Rinse and thoroughly dry the Pork. Place it on a piece (or two) of Aluminum Foil in your Pie Plate.
In a small bowl, combine all of the remaining ingredients to form a thick paste. Slather it on your Pork, being sure to hit any crevices or folds in the meat, and seal everything up in the Aluminum Foil.
Cook on the grill away from direct heat, or, you know, in an oven, at 350°F for about 1 1/2 hours. You’ll know it’s done when the bone slides out cleanly with absolutely no effort, and the pork starts yielding under its own gravity (and a meat thermometer reads at least 145°F).
Let the Pork cool slightly and start shredding with your fork or fingers. If you want better distributed collagen, let it cool completely before pulling and gently reheat in a pan or under your broiler. Never the microwave. Why does this work? IDFK. It just does.
Serve drizzled with Sauce and slathered in Slaw on a bun. Pretzel Rolls are obviously the best choice, but cheap-o white bread or sandwich buns are gonna do some pretty good stuff, too.
1/2 cup Cider Vinegar
1 tbsp Chili Powder
1 tsp Garlic Powder
1/4 tsp Salt
1 tbsp Molasses
1 tbsp Tomato Paste
1 tsp Honey
2 tsp plain Yellow Mustard, preferably Plochman’s
Dump it in a jar with a tight fitting lid (like a mason jar or squeeze bottle) and shake until combined. It should be runny and super vinegar-y. Let sit for a few hours (like while your pork is hanging out) and use sparingly.

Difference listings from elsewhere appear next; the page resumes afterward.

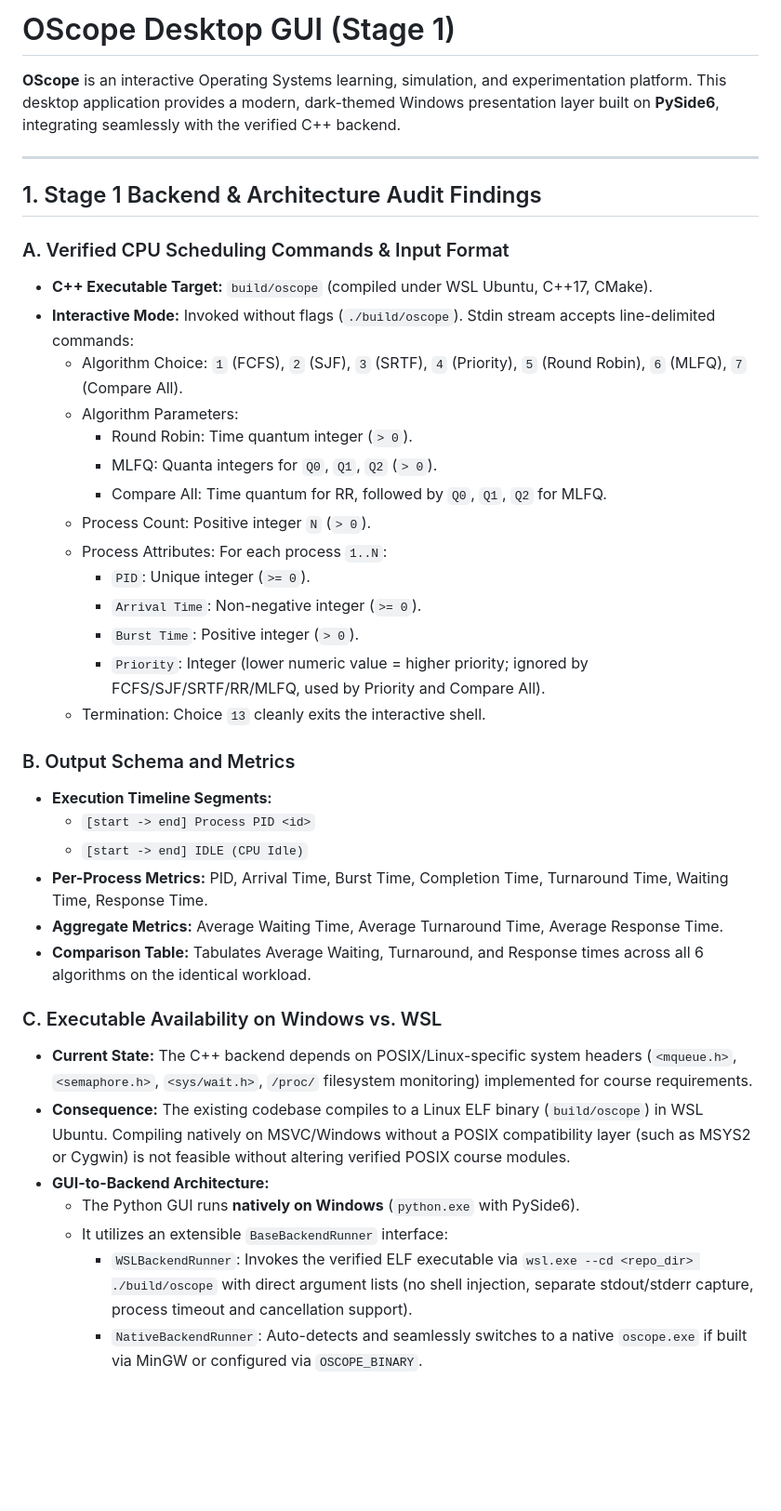
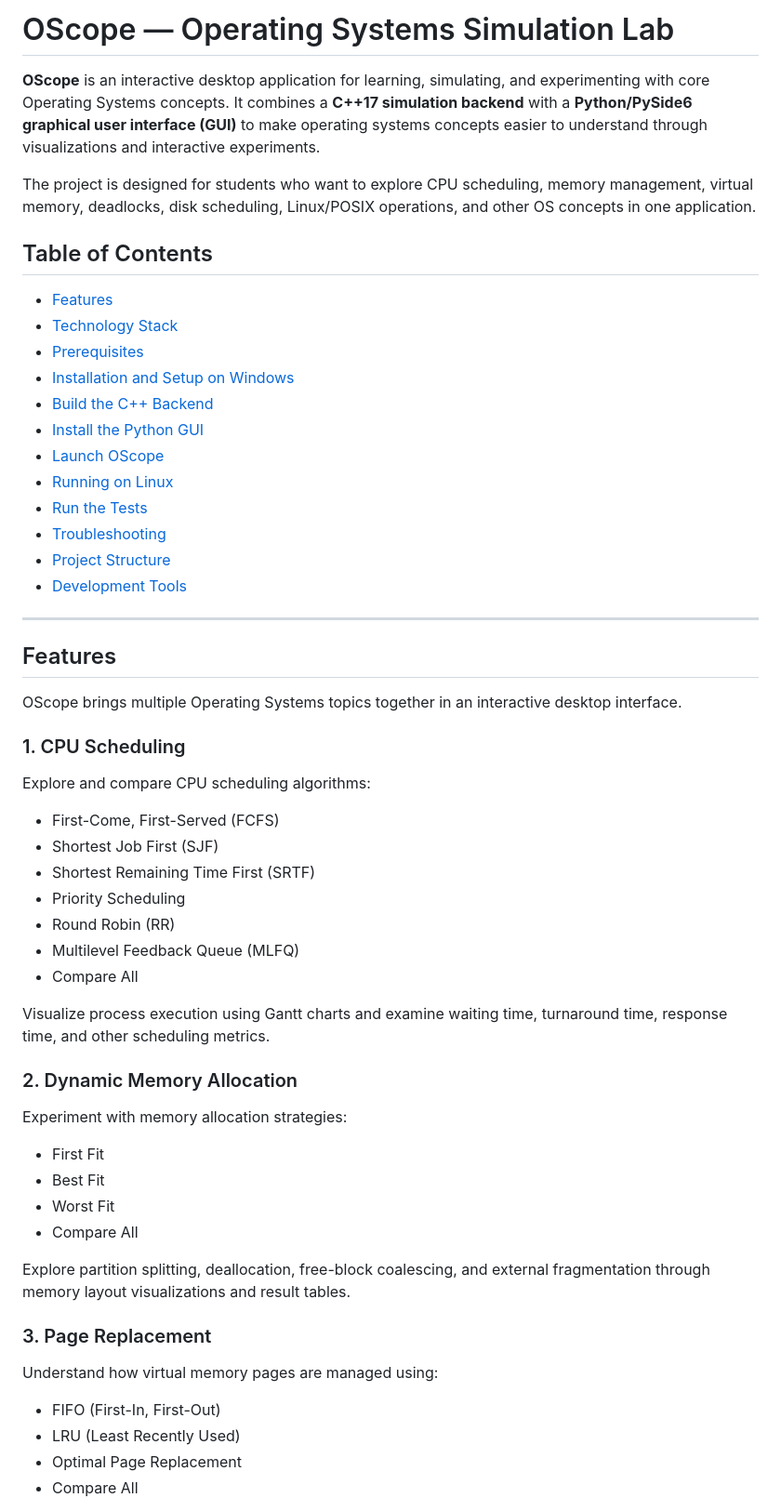
Before and after one commit to Manthan270706/OScope-Operating_Systems_Simulation, a Markdown page: gui/README.md, the part around one of its changes. Shown at 93% size. Drawn GitHub-style; blank space fills up the shorter version.

Commit message:
docs: update README with complete setup and run instructions

```diff
--- a/gui/README.md
+++ b/gui/README.md
@@ -1,41 +1,61 @@
-# OScope Desktop GUI (Stage 1)
+# OScope — Operating Systems Simulation Lab
 
-**OScope** is an interactive Operating Systems learning, simulation, and experimentation platform.
-This desktop application provides a modern, dark-themed Windows presentation layer built on **PySide6**, integrating seamlessly with the verified C++ backend.
+**OScope** is an interactive desktop application for learning, simulating, and experimenting with core Operating Systems concepts. It combines a **C++17 simulation backend** with a **Python/PySide6 graphical user interface (GUI)** to make operating systems concepts easier to understand through visualizations and interactive experiments.
+
+The project is designed for students who want to explore CPU scheduling, memory management, virtual memory, deadlocks, disk scheduling, Linux/POSIX operations, and other OS concepts in one application.
+
+## Table of Contents
+
+- [Features](#features)
+- [Technology Stack](#technology-stack)
+- [Prerequisites](#prerequisites)
+- [Installation and Setup on Windows](#installation-and-setup-on-windows)
+- [Build the C++ Backend](#build-the-c-backend)
+- [Install the Python GUI](#install-the-python-gui)
+- [Launch OScope](#launch-oscope)
+- [Running on Linux](#running-on-linux)
+- [Run the Tests](#run-the-tests)
+- [Troubleshooting](#troubleshooting)
+- [Project Structure](#project-structure)
+- [Development Tools](#development-tools)
 
 ---
 
-## 1. Stage 1 Backend & Architecture Audit Findings
+## Features
 
-### A. Verified CPU Scheduling Commands & Input Format
-- **C++ Executable Target:** `build/oscope` (compiled under WSL Ubuntu, C++17, CMake).
-- **Interactive Mode:** Invoked without flags (`./build/oscope`). Stdin stream accepts line-delimited commands:
-  - Algorithm Choice: `1` (FCFS), `2` (SJF), `3` (SRTF), `4` (Priority), `5` (Round Robin), `6` (MLFQ), `7` (Compare All).
-  - Algorithm Parameters:
-    - Round Robin: Time quantum integer (`> 0`).
-    - MLFQ: Quanta integers for `Q0`, `Q1`, `Q2` (`> 0`).
-    - Compare All: Time quantum for RR, followed by `Q0`, `Q1`, `Q2` for MLFQ.
-  - Process Count: Positive integer `N` (`> 0`).
-  - Process Attributes: For each process `1..N`:
-    - `PID`: Unique integer (`>= 0`).
-    - `Arrival Time`: Non-negative integer (`>= 0`).
-    - `Burst Time`: Positive integer (`> 0`).
-    - `Priority`: Integer (lower numeric value = higher priority; ignored by FCFS/SJF/SRTF/RR/MLFQ, used by Priority and Compare All).
-  - Termination: Choice `13` cleanly exits the interactive shell.
+OScope brings multiple Operating Systems topics together in an interactive desktop interface.
 
-### B. Output Schema and Metrics
-- **Execution Timeline Segments:**
-  - `[start -> end] Process PID <id>`
-  - `[start -> end] IDLE (CPU Idle)`
-- **Per-Process Metrics:** PID, Arrival Time, Burst Time, Completion Time, Turnaround Time, Waiting Time, Response Time.
-- **Aggregate Metrics:** Average Waiting Time, Average Turnaround Time, Average Response Time.
-- **Comparison Table:** Tabulates Average Waiting, Turnaround, and Response times across all 6 algorithms on the identical workload.
+### 1. CPU Scheduling
 
-### C. Executable Availability on Windows vs. WSL
-- **Current State:** The C++ backend depends on POSIX/Linux-specific system headers (`<mqueue.h>`, `<semaphore.h>`, `<sys/wait.h>`, `/proc/` filesystem monitoring) implemented for course requirements.
-- **Consequence:** The existing codebase compiles to a Linux ELF binary (`build/oscope`) in WSL Ubuntu. Compiling natively on MSVC/Windows without a POSIX compatibility layer (such as MSYS2 or Cygwin) is not feasible without altering verified POSIX course modules.
-- **GUI-to-Backend Architecture:**
-  - The Python GUI runs **natively on Windows** (`python.exe` with PySide6).
-  - It utilizes an extensible `BaseBackendRunner` interface:
-    - `WSLBackendRunner`: Invokes the verified ELF executable via `wsl.exe --cd <repo_dir> ./build/oscope` with direct argument lists (no shell injection, separate stdout/stderr capture, process timeout and cancellation support).
-    - `NativeBackendRunner`: Auto-detects and seamlessly switches to a native `oscope.exe` if built via MinGW or configured via `OSCOPE_BINARY`.
+Explore and compare CPU scheduling algorithms:
+
+- First-Come, First-Served (FCFS)
+- Shortest Job First (SJF)
+- Shortest Remaining Time First (SRTF)
+- Priority Scheduling
+- Round Robin (RR)
+- Multilevel Feedback Queue (MLFQ)
+- Compare All
+
+Visualize process execution using Gantt charts and examine waiting time, turnaround time, response time, and other scheduling metrics.
+
+### 2. Dynamic Memory Allocation
+
+Experiment with memory allocation strategies:
+
+- First Fit
+- Best Fit
+- Worst Fit
+- Compare All
+
+Explore partition splitting, deallocation, free-block coalescing, and external fragmentation through memory layout visualizations and result tables.
+
+### 3. Page Replacement
+
+Understand how virtual memory pages are managed using:
+
+- FIFO (First-In, First-Out)
+- LRU (Least Recently Used)
+- Optimal Page Replacement
+- Compare All
+
```
Also changed, not shown: other parts of gui/README.md (+424 -161 lines).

8 oz bag Cole Slaw Mix
1/4 cup Mayonnaise
1/4 cup Buttermilk
1/8 tsp Cider Vinegar
2 tsp Sugar
1/4 tsp Salt
1/2 tsp Celery Seeds
1/2 tsp Dry Mustard
This isn’t rocket surgery, kids. We’re gonna let you figure this one out on your own.
Dress your Slaw no less than 15— but no more than 60— minutes before serving.